_Task requirements_. Would you copy all lines in the data that contain the word "join"?

(Beginning of Recorded information)

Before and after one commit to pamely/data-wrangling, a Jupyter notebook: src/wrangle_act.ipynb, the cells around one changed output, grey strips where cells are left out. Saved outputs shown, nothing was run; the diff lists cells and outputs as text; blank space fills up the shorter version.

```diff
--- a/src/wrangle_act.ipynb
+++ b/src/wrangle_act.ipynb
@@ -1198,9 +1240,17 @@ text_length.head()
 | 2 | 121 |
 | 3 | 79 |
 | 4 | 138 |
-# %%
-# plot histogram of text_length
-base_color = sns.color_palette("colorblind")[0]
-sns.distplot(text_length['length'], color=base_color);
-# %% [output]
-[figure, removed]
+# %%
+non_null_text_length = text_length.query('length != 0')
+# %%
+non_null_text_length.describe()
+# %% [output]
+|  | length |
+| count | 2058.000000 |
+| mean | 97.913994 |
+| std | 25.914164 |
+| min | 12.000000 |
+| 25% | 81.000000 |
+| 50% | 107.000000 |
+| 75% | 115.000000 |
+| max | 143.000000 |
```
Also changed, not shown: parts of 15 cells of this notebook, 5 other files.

(End of Recorded information)
(Beginning of Recorded information)

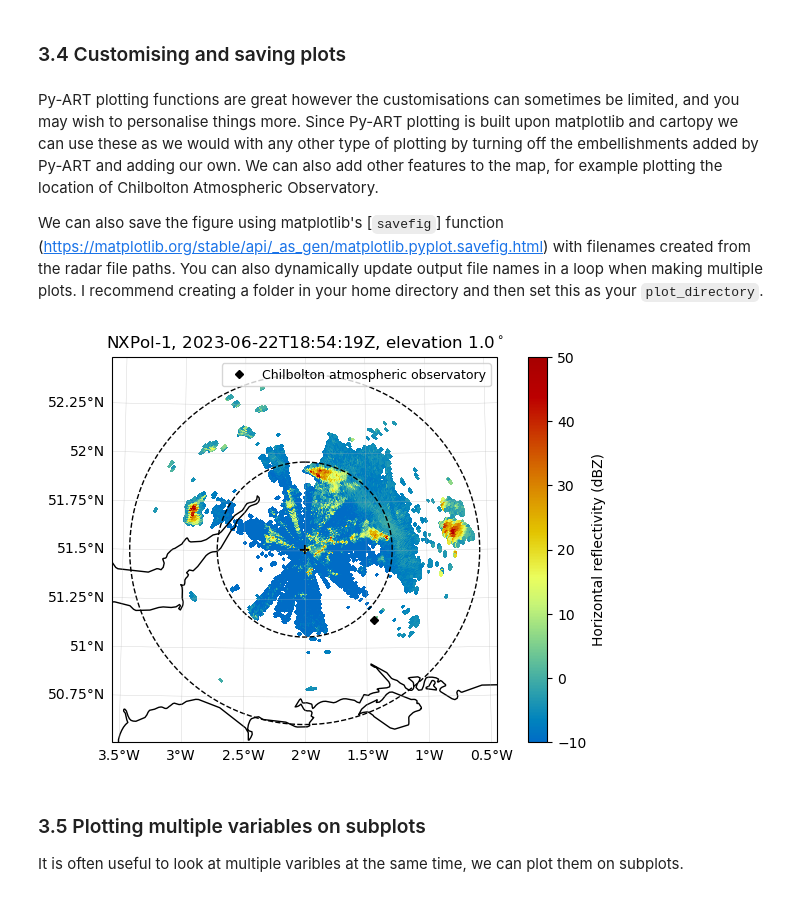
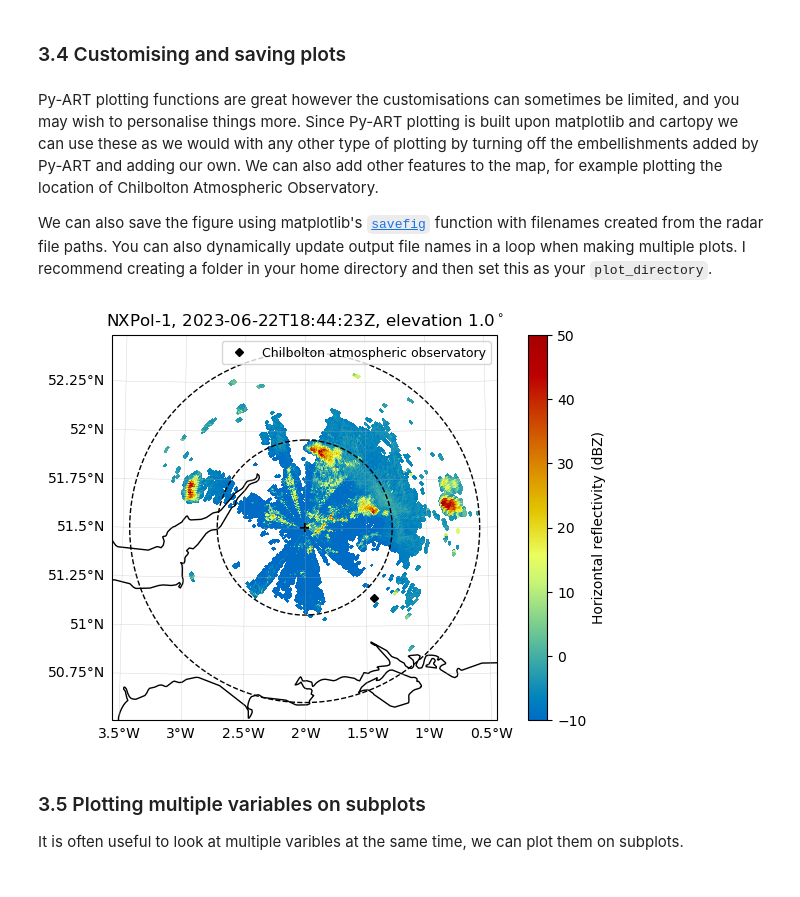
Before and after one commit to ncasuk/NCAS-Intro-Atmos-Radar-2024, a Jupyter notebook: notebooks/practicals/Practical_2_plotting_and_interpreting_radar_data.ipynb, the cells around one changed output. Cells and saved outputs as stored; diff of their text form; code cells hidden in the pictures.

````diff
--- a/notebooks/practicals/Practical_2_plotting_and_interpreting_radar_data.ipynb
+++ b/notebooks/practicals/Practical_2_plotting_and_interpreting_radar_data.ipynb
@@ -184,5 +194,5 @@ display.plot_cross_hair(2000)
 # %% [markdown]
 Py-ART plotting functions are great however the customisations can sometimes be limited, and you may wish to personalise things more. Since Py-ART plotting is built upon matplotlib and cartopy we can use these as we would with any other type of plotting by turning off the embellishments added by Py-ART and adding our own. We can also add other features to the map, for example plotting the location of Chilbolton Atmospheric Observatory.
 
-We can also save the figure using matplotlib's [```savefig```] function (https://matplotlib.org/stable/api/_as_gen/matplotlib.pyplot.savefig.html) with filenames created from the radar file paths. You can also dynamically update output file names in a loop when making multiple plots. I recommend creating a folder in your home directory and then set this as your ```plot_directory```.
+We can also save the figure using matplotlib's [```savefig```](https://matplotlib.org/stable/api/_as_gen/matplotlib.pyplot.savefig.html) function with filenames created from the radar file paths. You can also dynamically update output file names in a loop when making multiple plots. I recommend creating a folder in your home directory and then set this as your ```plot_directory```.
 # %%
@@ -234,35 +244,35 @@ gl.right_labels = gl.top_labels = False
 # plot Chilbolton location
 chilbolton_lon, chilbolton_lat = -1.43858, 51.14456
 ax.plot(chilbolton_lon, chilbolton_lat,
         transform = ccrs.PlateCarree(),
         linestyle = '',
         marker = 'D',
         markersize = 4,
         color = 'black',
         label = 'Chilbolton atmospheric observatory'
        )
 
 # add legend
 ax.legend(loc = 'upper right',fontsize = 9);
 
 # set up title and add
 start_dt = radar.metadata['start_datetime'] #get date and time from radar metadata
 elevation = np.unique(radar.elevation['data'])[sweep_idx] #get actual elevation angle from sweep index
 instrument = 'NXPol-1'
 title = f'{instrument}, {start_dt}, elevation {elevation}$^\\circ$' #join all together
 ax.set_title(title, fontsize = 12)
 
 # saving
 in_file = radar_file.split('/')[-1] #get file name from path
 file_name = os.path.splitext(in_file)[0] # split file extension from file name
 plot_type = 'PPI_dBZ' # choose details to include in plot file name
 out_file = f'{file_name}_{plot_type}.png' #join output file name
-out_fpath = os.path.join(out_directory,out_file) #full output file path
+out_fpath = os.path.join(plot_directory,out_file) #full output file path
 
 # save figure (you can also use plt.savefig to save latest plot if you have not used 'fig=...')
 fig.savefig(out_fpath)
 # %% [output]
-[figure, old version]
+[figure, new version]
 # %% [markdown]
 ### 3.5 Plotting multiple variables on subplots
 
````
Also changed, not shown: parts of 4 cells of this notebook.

(End of Recorded information)

_Task solution_.
 title = f'{instrument}, {start_dt}, elevation {elevation}$^\\circ$' #join all together
 out_file = f'{file_name}_{plot_type}.png' #join output file name
-out_fpath = os.path.join(out_directory,out_file) #full output file path
+out_fpath = os.path.join(plot_directory,out_file) #full output file path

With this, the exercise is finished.